- This is the reason that many commentaries were written in the old days to explain the meaning of keywords and phrases; see, “Preservation of Dhamma“ for details.
- Unfortunately, most of those original commentaries (Sinhala Attakathā) cannot be found today, except for three; see the above post.
5. Most of the problems we have today are due to such “word by word” translation of suttā into other languages.
- The most visible and disastrous translations are the translation of the words anicca and anatta into Sanskrit as anitya and anātma; these words were then ADOPTED in the Sinhala language to express the meaning of anicca and dukkha. Then within the last two hundred or so years, those Sanskrit words were directly translated to English and now have become established to mean “impermanence” and “no-self”; see, “Misintepretation of Anicca and Anatta by Early European Scholars“.
- Incorrect translation of just those words have kept the message of the Buddha hidden for over fifteen hundred years. It is not an accident that there have not been that many Arahants during that time.
- For the correct meanings of these words, see, “Anicca, Dukkha, Anatta – Wrong Interpretations“ and the follow-up post.
6. In fact, it is said that one can reach the Sōtapanna stage by just comprehending the true meanings of anicca, dukkha, anatta, the three characteristics of the world. These three words have embodied in them a very broad message. Whole suttā were delivered to describe what was meant by those words! It is WRONG and DISASTROUS to just translate them as impermanence, suffering, and “no-self”.
- But if one wishes, and knows the correct interpretations, one can dig much deeper to unimaginable depths. For example, there is a process involving 9 steps where a given citta starts off as a pure (pabhasvara) citta and gets “contaminated” before getting to the viññānakkhandha stage within a billionth of a second!
- Those are discussed in detail, for example, “Amazingly Fast Time Evolution of a Thought (Citta)” and “Pabhassara Citta, Radiant Mind, and Bhavaṅga“.
- However, there is no need to go to that depth for most people (and many will not have enough time to do that anyway, but there could be a few who would really enjoy it).
- I just want everyone to appreciate Buddha Dhamma for what it is, and to help remove many misconceptions that are out there today.
7. To summarize, I cannot emphasize enough the importance of UNDERSTANDING the meanings of key Pāli words. It may take some time to truly grasp those meanings.
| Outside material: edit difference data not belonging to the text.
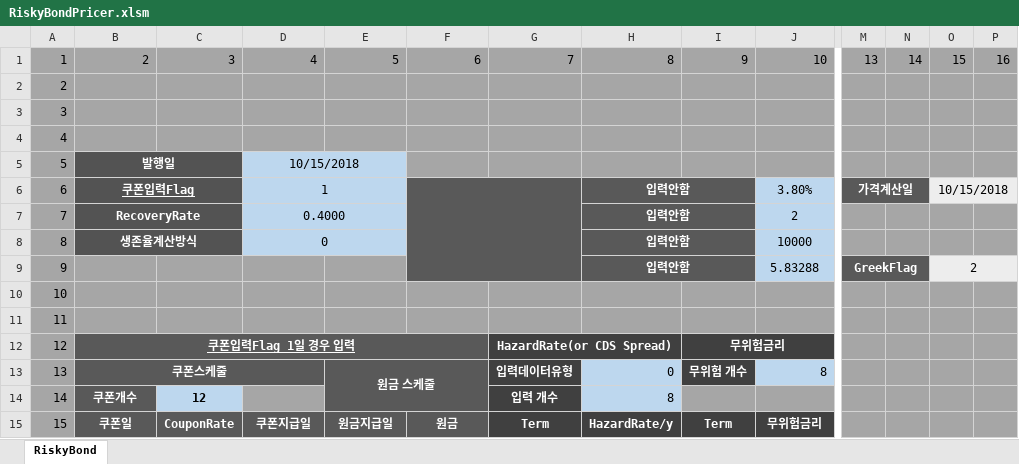
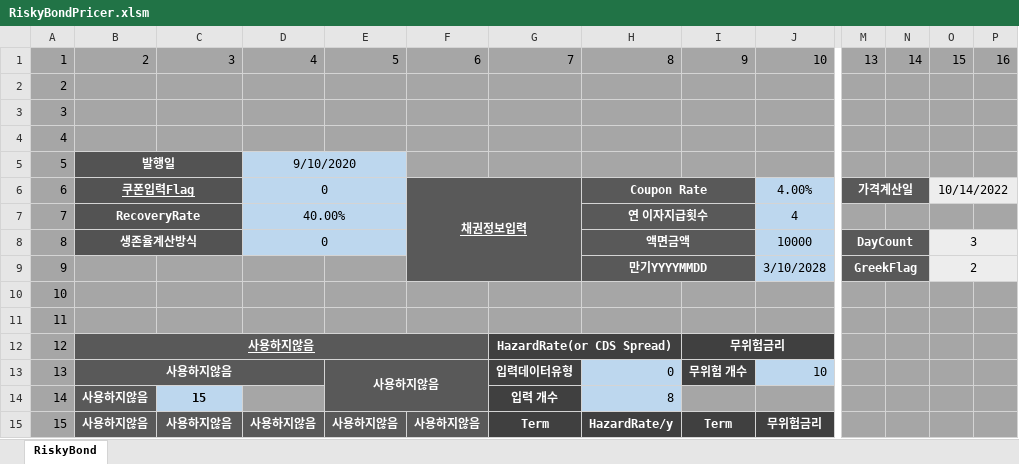
Before and after one commit to ciiadaesun/QuantCpp, an Excel workbook: 평가엔진모음/Credit/RiskyBondPricer.xlsm, sheet RiskyBond, drawn as a sheet; only a part is shown, gaps mark what is left out; values as stored, in another font and other column widths than the file's, no borders; charts and pictures not drawn; the diff covers the shown part only; the diff names each change by its address in the sheet, - before the commit and + after, or states it on an @@ line.

```diff
--- a/평가엔진모음/Credit/RiskyBondPricer.xlsm (sheet RiskyBond)
+++ b/평가엔진모음/Credit/RiskyBondPricer.xlsm (sheet RiskyBond)
-D5: 10/15/2018
+D5: 9/10/2020
-D6: 1
+D6: 0
-F6: (empty)
+F6: 채권정보입력
-H6: 입력안함
+H6: Coupon Rate
-J6: 3.80%
+J6: 4.00%
-O6: 10/15/2018
+O6: 10/14/2022
-D7: 0.4000
+D7: 40.00%
-H7: 입력안함
+H7: 연 이자지급횟수
-J7: 2
+J7: 4
-H8: 입력안함
+H8: 액면금액
-M8: (empty)
+M8: DayCount
-M8:N8 fill: #A6A6A6
+M8:N8 fill: #595959
+M8:N8 merged
-O8: (empty)
+O8: 3
-O8:P8 fill: #A6A6A6
+O8:P8 fill: #EDEDED
+O8:P8 merged
-H9: 입력안함
+H9: 만기YYYYMMDD
-J9: 5.83288
+J9: 3/10/2028
-B12: 쿠폰입력Flag 1일 경우 입력
+B12: 사용하지않음
-B13: 쿠폰스케줄
+B13: 사용하지않음
-E13: 원금 스케줄
+E13: 사용하지않음
-J13: 8
+J13: 10
-B14: 쿠폰개수
+B14: 사용하지않음
-C14: 12
+C14: 15
-B15: 쿠폰일
+B15: 사용하지않음
-C15: CouponRate
+C15: 사용하지않음
-D15: 쿠폰지급일
+D15: 사용하지않음
-E15: 원금지급일
+E15: 사용하지않음
-F15: 원금
+F15: 사용하지않음
```
Also changed, not shown: 122 edited cells and cell formats elsewhere in this sheet, CreditDerivatives/RiskyBondPricer.xlsm, IRSwap/IRSwap.xlsm, 35 other files.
I keep revising those key posts, whenever a better way to express an idea comes to mind or when someone else points out a better way to express it.
- Experience is a key factor in understanding. The word “elephant” may not mean anything to someone who does not understand English. But if it is shown to him what an elephant looks like, then he can associate the word “elephant” with the big animal.
- In the same way, it is important to UNDERSTAND what anicca means, by using one’s experience: for example, we cannot maintain even our body the way we would like for the LONG TERM, etc. Then you look at others, especially those who are even older than us, or those who died of old age, and realize that it is true. Then you think about anything in this world, and realize that it is true, i.e., we cannot maintain ANYTHING in this world to our satisfaction, and that is anicca.
- Also see, “Sanna – What It Really Means“.
8. The following is a table with some key Pāli words and links to a few posts that describe what those words mean. More posts probably can be found by using the “Search” button on the top right.
Next, “Origin of Morality (and Immorality) in Buddhism“, ..
|Anicca, Dukkha, Anatta|
|Gati, Bhava, jāti|
|Āsava||Habits, Goals, and Character (Gati), The Law of Attraction, Habits, Character (Gati), and Cravings (Āsavas), Saṃsāric Habits, Character (Gati), and Cravings (Āsava)|
|Niramisa sukha||Three Kinds of Happiness – What is Niramisa Sukha?, How to Taste Nibbāna, Niramisa Sukha (Happiness Arising from Dissociating from the 31 realms)|
|Paṭicca Samuppāda||Paṭicca Samuppāda – “Pati+ichcha”+”Sama+uppäda, Paṭicca Samuppāda – Introduction|
|Saṅkhāra||Saṅkhāra, Kamma, Kamma Bīja, Kamma Vipaka|